After interviewing the VP HR of the CEO’s business partner, Jenny thought that she’ll need local expertise to determine what would be the right thing to do for her company.
Her HR Director knew Progress-U and mentioned to her that we might be able to assist.
I asked Jenny what she learnt from her CEO’s business partner and she replied: “To be honest, we only had a 30-minute phone conversation, so it was hard for me to fully grasp what he meant. He said that his company initially didn’t think of a corporate culture change. The idea came about only after engaging external coaches for some of the senior executives who wanted to optimize their leadership approach. When they noticed some significant positive changes that made a real difference, one of the executive coaches inquired if the company would be ready to take it to the next level. My CEO’s business partner also mentioned something about coaching as a leadership style, talent coaching, and team coaching which were deployed to drive a cultural change. Apparently, they also did a corporate culture assessment to identify key areas that, if changed, would have the biggest positive impact on the business.
“The thing is, I don’t have a full understanding what coaching is in the first place, but that VP HR was really excited about how the atmosphere in the organization changed and how collaboration has soared since they started working on a coaching culture. Politics apparently have been reduced significantly and as a result overall engagement and retention seems to have improved as well.”
“So what’s your understanding of coaching, if I may ask?” I responded.
“The way I see coaching is that a coach works closely with someone to help that person to improve what he or she wants to improve. Probably the coaches use their experience and guide the one being coached in how to achieve what they want to achieve.”
Glad that her understanding of what coaching is, was in principle correct, I added that the purpose of coaching is two-fold:

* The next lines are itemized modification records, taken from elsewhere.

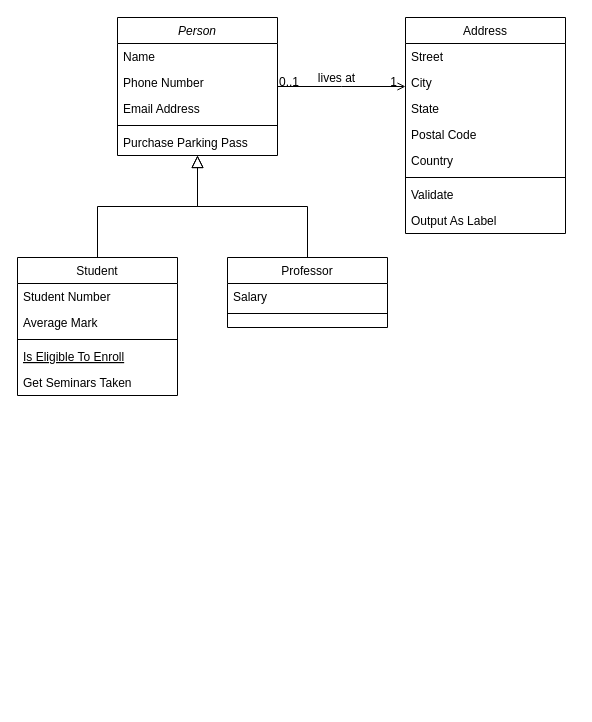
JussSelenite/JussSelenite keeps this draw.io diagram as Class Diagram Exercise 1.drawio. Above is the earlier version. Source tidied: cells renumbered, new cells numbered last; positions are measured from the earlier drawing's top-left corner, leaving out a move shared by most shapes. Both pictures are drawn from the tidied source at 100%, with x=0, y=0 at pixel (17, 17).
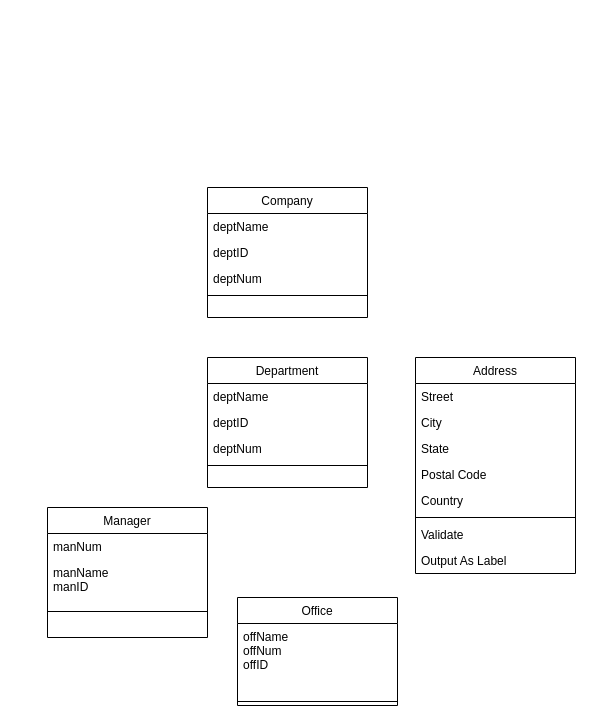
The same page after the edit.

Diff of the diagram source:
```diff
@@
-    <mxCell id="2" value="Person" style="swimlane;fontStyle=2;align=center;verticalAlign=top;horizontal=1;startSize=26;rounded=0;shadow=0;strokeWidth=1;" parent="1" vertex="1">
-      <mxGeometry x="100" width="160" height="138" as="geometry" />
+    <mxCell id="2" value="Department" style="swimlane;fontStyle=0;align=center;verticalAlign=top;horizontal=1;startSize=26;rounded=0;shadow=0;strokeWidth=1;" parent="1" vertex="1">
+      <mxGeometry x="190" y="340" width="160" height="130" as="geometry" />
     </mxCell>
-    <mxCell id="3" value="Name" style="text;align=left;verticalAlign=top;spacingLeft=4;spacingRight=4;overflow=hidden;" parent="2" vertex="1">
+    <mxCell id="3" value="deptName" style="text;align=left;verticalAlign=top;spacingLeft=4;spacingRight=4;overflow=hidden;" parent="2" vertex="1">
       <mxGeometry y="26" width="160" height="26" as="geometry" />
     </mxCell>
-    <mxCell id="4" value="Phone Number" style="text;align=left;verticalAlign=top;spacingLeft=4;spacingRight=4;overflow=hidden;rounded=0;shadow=0;html=0;" parent="2" vertex="1">
+    <mxCell id="4" value="deptID" style="text;align=left;verticalAlign=top;spacingLeft=4;spacingRight=4;overflow=hidden;rounded=0;shadow=0;html=0;" parent="2" vertex="1">
       <mxGeometry y="52" width="160" height="26" as="geometry" />
     </mxCell>
-    <mxCell id="5" value="Email Address" style="text;align=left;verticalAlign=top;spacingLeft=4;spacingRight=4;overflow=hidden;rounded=0;shadow=0;html=0;" parent="2" vertex="1">
+    <mxCell id="5" value="deptNum" style="text;align=left;verticalAlign=top;spacingLeft=4;spacingRight=4;overflow=hidden;rounded=0;shadow=0;html=0;" parent="2" vertex="1">
       <mxGeometry y="78" width="160" height="26" as="geometry" />
     </mxCell>
@@
-    <mxCell id="7" value="Purchase Parking Pass" style="text;align=left;verticalAlign=top;spacingLeft=4;spacingRight=4;overflow=hidden;" parent="2" vertex="1">
-      <mxGeometry y="112" width="160" height="26" as="geometry" />
-    </mxCell>
-    <mxCell id="8" value="Student" style="swimlane;fontStyle=0;align=center;verticalAlign=top;horizontal=1;startSize=26;rounded=0;shadow=0;strokeWidth=1;" parent="1" vertex="1">
-      <mxGeometry y="240" width="160" height="138" as="geometry" />
+    <mxCell id="8" value="Manager" style="swimlane;fontStyle=0;align=center;verticalAlign=top;horizontal=1;startSize=26;rounded=0;shadow=0;strokeWidth=1;" parent="1" vertex="1">
+      <mxGeometry x="30" y="490" width="160" height="130" as="geometry" />
     </mxCell>
-    <mxCell id="9" value="Student Number" style="text;align=left;verticalAlign=top;spacingLeft=4;spacingRight=4;overflow=hidden;" parent="8" vertex="1">
+    <mxCell id="9" value="manNum" style="text;align=left;verticalAlign=top;spacingLeft=4;spacingRight=4;overflow=hidden;" parent="8" vertex="1">
       <mxGeometry y="26" width="160" height="26" as="geometry" />
     </mxCell>
-    <mxCell id="10" value="Average Mark" style="text;align=left;verticalAlign=top;spacingLeft=4;spacingRight=4;overflow=hidden;rounded=0;shadow=0;html=0;" parent="8" vertex="1">
-      <mxGeometry y="52" width="160" height="26" as="geometry" />
+    <mxCell id="10" value="manName&#10;manID" style="text;align=left;verticalAlign=top;spacingLeft=4;spacingRight=4;overflow=hidden;rounded=0;shadow=0;html=0;" parent="8" vertex="1">
+      <mxGeometry y="52" width="160" height="48" as="geometry" />
     </mxCell>
     <mxCell id="11" style="line;html=1;strokeWidth=1;align=left;verticalAlign=middle;spacingTop=-1;spacingLeft=3;spacingRight=3;labelPosition=right;" parent="8" vertex="1">
-      <mxGeometry y="78" width="160" height="8" as="geometry" />
+      <mxGeometry y="100" width="160" height="8" as="geometry" />
     </mxCell>
-    <mxCell id="12" value="Is Eligible To Enroll" style="text;align=left;verticalAlign=top;spacingLeft=4;spacingRight=4;overflow=hidden;fontStyle=4;" parent="8" vertex="1">
-      <mxGeometry y="86" width="160" height="26" as="geometry" />
-    </mxCell>
-    <mxCell id="13" value="Get Seminars Taken" style="text;align=left;verticalAlign=top;spacingLeft=4;spacingRight=4;overflow=hidden;" parent="8" vertex="1">
-      <mxGeometry y="112" width="160" height="26" as="geometry" />
-    </mxCell>
-    <mxCell id="14" style="endArrow=block;endSize=10;endFill=0;shadow=0;strokeWidth=1;rounded=0;edgeStyle=elbowEdgeStyle;elbow=vertical;" parent="1" edge="1" source="8" target="2">
-      <mxGeometry relative="1" as="geometry" />
-    </mxCell>
-    <mxCell id="15" value="Professor" style="swimlane;fontStyle=0;align=center;verticalAlign=top;horizontal=1;startSize=26;rounded=0;shadow=0;strokeWidth=1;" parent="1" vertex="1">
-      <mxGeometry x="210" y="240" width="160" height="70" as="geometry" />
+    <mxCell id="15" value="Office" style="swimlane;fontStyle=0;align=center;verticalAlign=top;horizontal=1;startSize=26;rounded=0;shadow=0;strokeWidth=1;" parent="1" vertex="1">
+      <mxGeometry x="220" y="580" width="160" height="108" as="geometry" />
     </mxCell>
-    <mxCell id="16" value="Salary" style="text;align=left;verticalAlign=top;spacingLeft=4;spacingRight=4;overflow=hidden;" parent="15" vertex="1">
-      <mxGeometry y="26" width="160" height="26" as="geometry" />
+    <mxCell id="16" value="offName&#10;offNum&#10;offID" style="text;align=left;verticalAlign=top;spacingLeft=4;spacingRight=4;overflow=hidden;" parent="15" vertex="1">
+      <mxGeometry y="26" width="160" height="74" as="geometry" />
     </mxCell>
     <mxCell id="17" style="line;html=1;strokeWidth=1;align=left;verticalAlign=middle;spacingTop=-1;spacingLeft=3;spacingRight=3;labelPosition=right;" parent="15" vertex="1">
-      <mxGeometry y="52" width="160" height="8" as="geometry" />
+      <mxGeometry y="100" width="160" height="8" as="geometry" />
     </mxCell>
-    <mxCell id="18" style="endArrow=block;endSize=10;endFill=0;shadow=0;strokeWidth=1;rounded=0;edgeStyle=elbowEdgeStyle;elbow=vertical;" parent="1" edge="1" source="15" target="2">
-      <mxGeometry relative="1" as="geometry" />
-    </mxCell>
     <mxCell id="19" value="Address" style="swimlane;fontStyle=0;align=center;verticalAlign=top;horizontal=1;startSize=26;rounded=0;shadow=0;strokeWidth=1;" parent="1" vertex="1">
-      <mxGeometry x="388" width="160" height="216" as="geometry" />
+      <mxGeometry x="398" y="340" width="160" height="216" as="geometry" />
     </mxCell>
@@
-    <mxCell id="28" style="endArrow=open;shadow=0;strokeWidth=1;rounded=0;endFill=1;edgeStyle=elbowEdgeStyle;elbow=vertical;" parent="1" edge="1" source="2" target="19">
-      <mxGeometry x="0.5" y="41" relative="1" as="geometry">
-        <mxPoint x="-40" y="32" as="offset" />
-      </mxGeometry>
-    </mxCell>
-    <mxCell id="29" value="0..1" style="align=left;verticalAlign=bottom;labelBackgroundColor=none;fontSize=12;" parent="28" vertex="1">
-      <mxGeometry x="-1" relative="1" as="geometry">
-        <mxPoint y="4" as="offset" />
-      </mxGeometry>
-    </mxCell>
-    <mxCell id="30" value="1" style="align=right;verticalAlign=bottom;labelBackgroundColor=none;fontSize=12;" parent="28" vertex="1">
-      <mxGeometry x="1" relative="1" as="geometry">
-        <mxPoint x="-7" y="4" as="offset" />
-      </mxGeometry>
-    </mxCell>
-    <mxCell id="31" value="lives at" style="text;html=1;align=center;verticalAlign=middle;labelBackgroundColor=none;rounded=0;shadow=0;strokeWidth=1;fontSize=12;" parent="28" vertex="1">
-      <mxGeometry x="0.5" y="49" relative="1" as="geometry">
-        <mxPoint x="-38" y="40" as="offset" />
-      </mxGeometry>
-    </mxCell>
+    <mxCell id="32" value="Company" style="swimlane;fontStyle=0;align=center;verticalAlign=top;horizontal=1;startSize=26;rounded=0;shadow=0;strokeWidth=1;" parent="1" vertex="1">
+      <mxGeometry x="190" y="170" width="160" height="130" as="geometry" />
+    </mxCell>
+    <mxCell id="33" value="deptName" style="text;align=left;verticalAlign=top;spacingLeft=4;spacingRight=4;overflow=hidden;" parent="32" vertex="1">
+      <mxGeometry y="26" width="160" height="26" as="geometry" />
+    </mxCell>
+    <mxCell id="34" value="deptID" style="text;align=left;verticalAlign=top;spacingLeft=4;spacingRight=4;overflow=hidden;rounded=0;shadow=0;html=0;" parent="32" vertex="1">
+      <mxGeometry y="52" width="160" height="26" as="geometry" />
+    </mxCell>
+    <mxCell id="35" value="deptNum" style="text;align=left;verticalAlign=top;spacingLeft=4;spacingRight=4;overflow=hidden;rounded=0;shadow=0;html=0;" parent="32" vertex="1">
+      <mxGeometry y="78" width="160" height="26" as="geometry" />
+    </mxCell>
+    <mxCell id="36" style="line;html=1;strokeWidth=1;align=left;verticalAlign=middle;spacingTop=-1;spacingLeft=3;spacingRight=3;labelPosition=right;" parent="32" vertex="1">
+      <mxGeometry y="104" width="160" height="8" as="geometry" />
+    </mxCell>
```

1. To assist the coachee (the one being coached) in thinking ‘better’ – to reach new insights and to work out more options for acting or deciding and as a result be able to make better choices.
2. To keep the coachee accountable to actually undertake any agreed changes that are considered to help increase the likelihood that the coachee will achieve her or his goals and achieve them faster.
“So what is a coaching culture?” Jenny wanted to know.
“There is no one coaching culture. A coaching culture in your company may look different from a coaching culture in another company, for example your business partner’s culture.
What coaching culture really means is that coaching is an important part of the culture of an organization. But any corporate culture has many different aspects and some of them may be entirely unrelated to coaching.
For example, the corporate culture of an organization may include a particularly fast pace – it’s not directly related to coaching. Of course, we could explore how a coaching culture could also integrate and support a fast pace.”
I further shared with her that nowadays the most progressive companies integrate various forms of coaching into their culture. They may use coaching in divers ways, such as:
• 1:1 Executive Coaching for senior executives by external coaches
• 1:1 Executive Coaching for middle managers by trained internal coaches
• 1:1 Wellness Coaching for all employees – as a perk for top performers
• Small Group Coaching for small sales teams (3-6 participants per group)
• Team coaching for senior management teams to optimize the team performance (productivity & positivity)
• Talent Coaching performed by trained senior executives for top talents two to three levels down the hierarchy
• Mentoring to support and connect protégés who are considered for greater roles within the organization
• Coaching as a leadership style for all managers with people responsibility
• Experiential workshops to increase happiness and collaboration across the board
Depending on what an organization wants the ultimate coaching culture to look like, it may need to deploy coaching in a variety of ways.
“Wow, this sounds quite extensive to me, but what will be the cost?” Jenny was concerned that this would be a high cost and wondered if it’s really worth it.
“Have you ever calculated the cost of staff turnover, especially of key talents? Have you ever calculated the cost of people not giving their best at work?” I responded.
“No, we haven’t, it seems rather hard to measure. Of course, I admit that with a better culture, we’ll probably have higher levels of loyalty and overall performance. I can clearly see for example the difference between my previous employer and the current one. In my previous company, the culture was overall stronger and I felt that people were more engaged and I know for sure that our turnover rate was lower then, even though it was not a coaching culture.”
“I admit that it’s difficult to measure accurately the impact of a company’s culture on its performance but we can estimate the cost of high staff turnover and lower-than-optimal engagement. We could define some benchmarks and calculate the returns if these benchmarks would be reached. This way we could mirror it with the investment you’d need to make for a first phase towards a coaching culture.”
I knew that while it may not be simple, it’s possible to work out some reasonable numbers to see if a sufficiently positive ROI could be achieved that would justify the investment. Jenny was excited about this idea.
Let's keep progressing with purpose!
CXO Coach, Founder & Managing Partner of Progress-U Asia